[JPL] Long Live the King: Thought this might be of national interest

JASS jassav at comcast.net
Sun Mar 18 18:17:22 EDT 2007


Celebrating the Memory of Late Jazz Pioneer Joe "King" Oliver
 
March 16, 2007 (Savannah, Georgia) -  On "Saturday, March 24 at 3 p.m."  the Friends of King Oliver, Friends of African American Arts and Savannah Music Festival honor the legacy of jazz pioneer Joe "King" Oliver at 514 Martin Luther King Jr. Blvd. with the unveiling of a commemorative plaque. 

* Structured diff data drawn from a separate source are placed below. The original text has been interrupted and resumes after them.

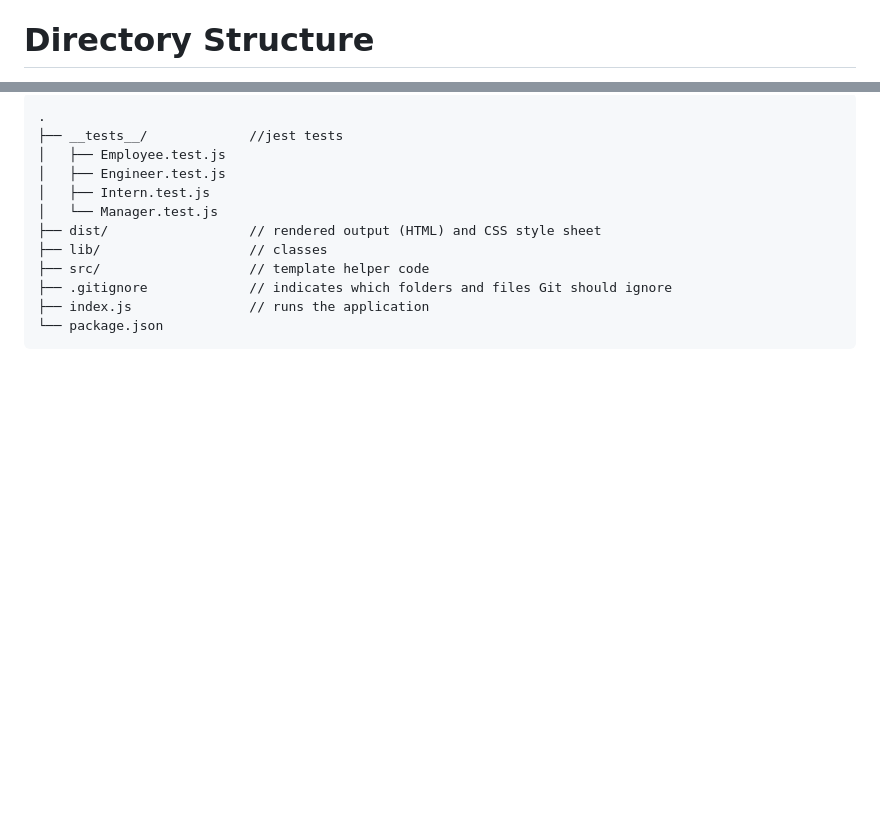
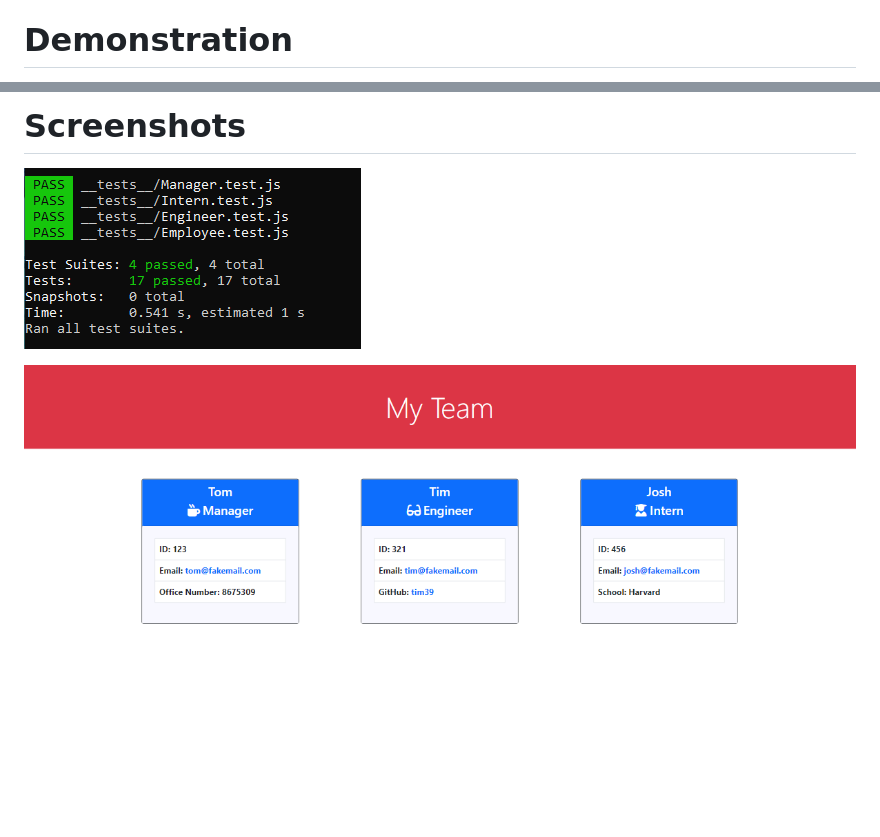
Before and after one commit to riveranelson99/team_generator, a Markdown page: README.md, 2 parts joined by grey strips. Drawn GitHub-style; pictures changed too: assets/port_10-1_screenshot.png (added), assets/port_10-2_screenshot.png (added); blank space fills up the shorter version.

Commit message:
Added recorded video of project along with screenshots of final outputs

````diff
--- a/README.md
+++ b/README.md
@@ -16,5 +16,5 @@ Developing a generator the creates employee team information.
 * WHEN finishing the building of the team, THEN the application is exited, and the HTML is generated
 * The application should use Jest and Inquirer
 
-# Directory Structure
+# Demonstration
 
@@ -22,15 +22,6 @@ It is recommended that you start with a directory structure that looks like the
 
-```md
-.
-├── __tests__/             //jest tests
-│   ├── Employee.test.js
-│   ├── Engineer.test.js
-│   ├── Intern.test.js
-│   └── Manager.test.js
-├── dist/                  // rendered output (HTML) and CSS style sheet
-├── lib/                   // classes
-├── src/                   // template helper code
-├── .gitignore             // indicates which folders and files Git should ignore
-├── index.js               // runs the application
-└── package.json
-```
+# Screenshots
+
+![Tests](./assets/port_10-1_screenshot.png)
+
+![Sample](./assets/port_10-2_screenshot.png)
````
Also changed, not shown: other parts of README.md (+1 -1 lines), 2 other files.
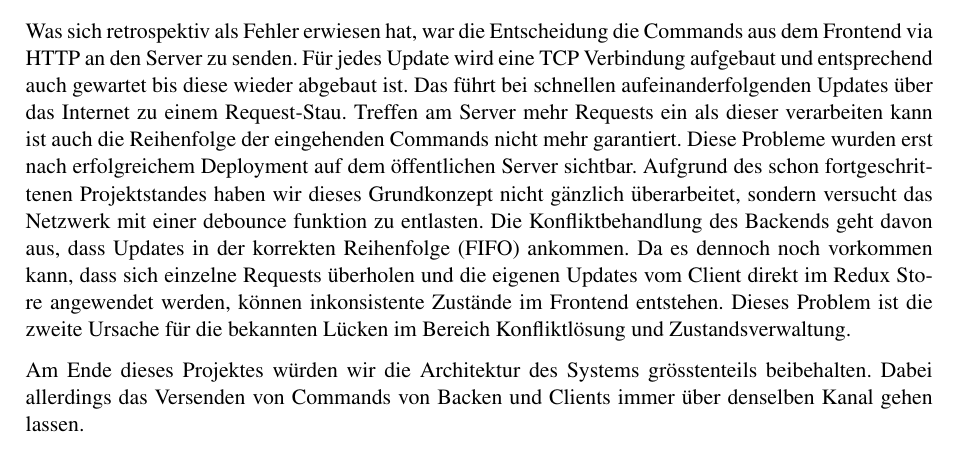
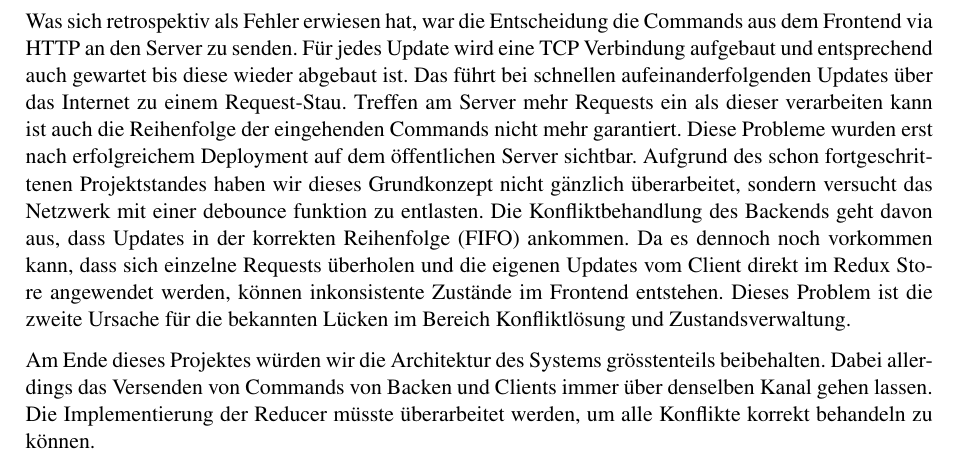
Before and after one commit to FHNW-WODSS-FS22/team-document-KZellweger, a LaTeX document (documentation/src/woweb_schmucki_villing_zellweger.tex, which reads documentation/src/sections/end.tex): part of page 29 of 30, cut so that both start at the same text. Compiled offline with pdfLaTeX.

Commit message:
Update end.tex

```diff
--- a/documentation/src/sections/end.tex
+++ b/documentation/src/sections/end.tex
@@ -29,3 +29,4 @@ Dieses Problem ist die zweite Ursache für die bekannten Lücken im Bereich Konf
 
 Am Ende dieses Projektes würden wir die Architektur des Systems grösstenteils beibehalten.
 Dabei allerdings das Versenden von Commands von Backen und Clients immer über denselben Kanal gehen lassen.
+Die Implementierung der Reducer müsste überarbeitet werden, um alle Konflikte korrekt behandeln zu können.
```
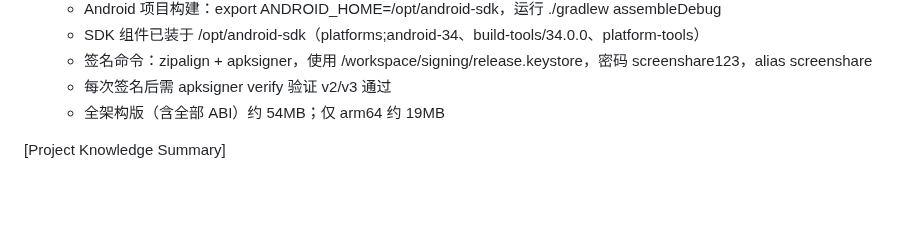
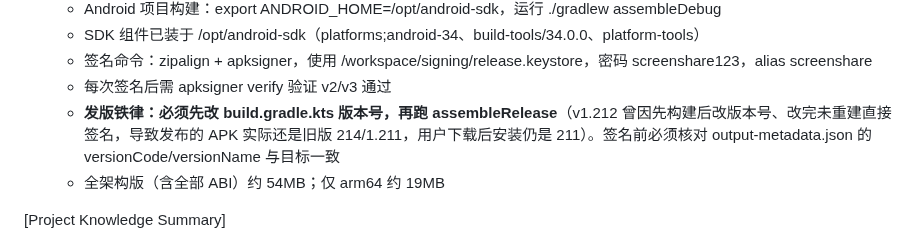
Before and after one commit to lqx3617-dot/ScreenShare, a Markdown page: .monkeycode/MEMORY.md, the part around one of its changes. Drawn GitHub-style; blank space fills up the shorter version.

Commit message:
chore: 修正 v1.212 发布 APK 版本错误并记录发版铁律（先改版本号再构建） Co-authored-by: monkeycode-ai <monkeycode-ai@chaitin.com> Co-authored-by: monkeycode-ai <monkeycode-ai@chaitin.com>

```diff
--- a/.monkeycode/MEMORY.md
+++ b/.monkeycode/MEMORY.md
@@ -46,6 +46,7 @@ Entries discovered by the Agent during task execution should follow this format:
   - SDK 组件已装于 /opt/android-sdk（platforms;android-34、build-tools/34.0.0、platform-tools）
   - 签名命令：zipalign + apksigner，使用 /workspace/signing/release.keystore，密码 screenshare123，alias screenshare
   - 每次签名后需 apksigner verify 验证 v2/v3 通过
+  - **发版铁律：必须先改 build.gradle.kts 版本号，再跑 assembleRelease**（v1.212 曾因先构建后改版本号、改完未重建直接签名，导致发布的 APK 实际还是旧版 214/1.211，用户下载后安装仍是 211）。签名前必须核对 output-metadata.json 的 versionCode/versionName 与目标一致
   - 全架构版（含全部 ABI）约 54MB；仅 arm64 约 19MB
 
 [Project Knowledge Summary]
```
Also changed, not shown: other parts of .monkeycode/MEMORY.md (+1 -1 lines).
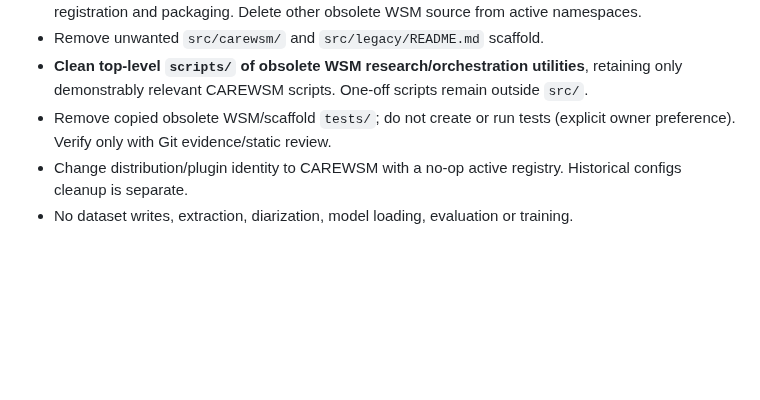
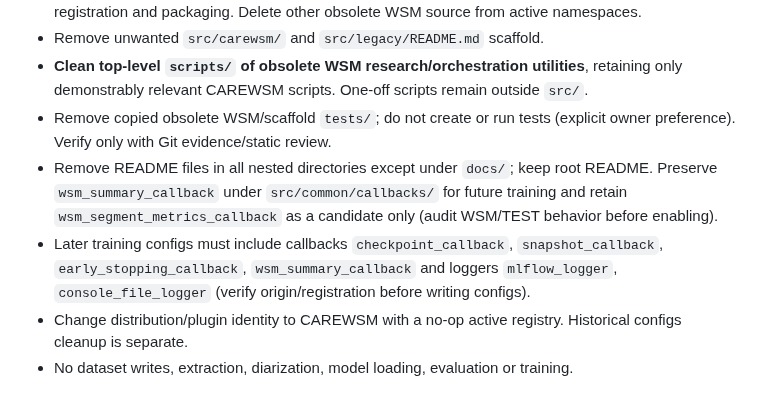
Before and after one commit to suslyash/CAREWSM, a Markdown page: docs/PLAN.md, the part around the change. GitHub-like rendering; blank space fills up the shorter version.

Commit message:
Manager: specify callbacks/loggers and nested README cleanup in docs/PLAN.md

```diff
--- a/docs/PLAN.md
+++ b/docs/PLAN.md
@@ -46,6 +46,8 @@ Audit accepted with explicit limitations (missing CARE loader, CARE `videos.csv`
 - Remove unwanted `src/carewsm/` and `src/legacy/README.md` scaffold.
 - **Clean top-level `scripts/` of obsolete WSM research/orchestration utilities**, retaining only demonstrably relevant CAREWSM scripts. One-off scripts remain outside `src/`.
 - Remove copied obsolete WSM/scaffold `tests/`; do not create or run tests (explicit owner preference). Verify only with Git evidence/static review.
+- Remove README files in all nested directories except under `docs/`; keep root README. Preserve `wsm_summary_callback` under `src/common/callbacks/` for future training and retain `wsm_segment_metrics_callback` as a candidate only (audit WSM/TEST behavior before enabling).
+- Later training configs must include callbacks `checkpoint_callback`, `snapshot_callback`, `early_stopping_callback`, `wsm_summary_callback` and loggers `mlflow_logger`, `console_file_logger` (verify origin/registration before writing configs).
 - Change distribution/plugin identity to CAREWSM with a no-op active registry. Historical configs cleanup is separate.
 - No dataset writes, extraction, diarization, model loading, evaluation or training.
 
```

Wynton Marsalis, who will be in town for his Savannah debut with the Jazz at Lincoln Center Orchestra at the Savannah Music Festival, is scheduled to make an appearance to say a few words about Oliver. 
 
Joe Oliver, one of the most important figures in early Jazz, spent the final years of his life in Savannah. He was the mentor and teacher of Louis Armstrong, who idolized him and called him "Papa Joe." Oliver led one of the best and most important bands in early jazz, King Oliver's Creole Jazz Band. Oliver was the inventor of the Harmon mute and famous for using mutes derbies, bottles and cups to alter the sound of his cornet. The group's 1923 sessions were a milestone in Jazz, introducing the playing of Louis Armstrong to the world and featuring one the first recorded "solo" in jazz, Oliver's famous "Dippermouth Blues" from 1923. The site of the plaque installation is very near where Oliver lived and worked while in Savannah.
 
Brief remarks will also be made by Dr. Julius "Boo" Hornstein and Dr. Walter Evans. This event is free and open to the public. On Sunday, March 25 at 11 a.m., Hornstein presents a lecture titled "The King in Exile,"  an accounting of King Oliver's last days in Savannah, at the Neises Auditorium in the Jepson Center for the Arts.
 
Both events are free to the public.  For more information email:  hornsteindrb at aol.com.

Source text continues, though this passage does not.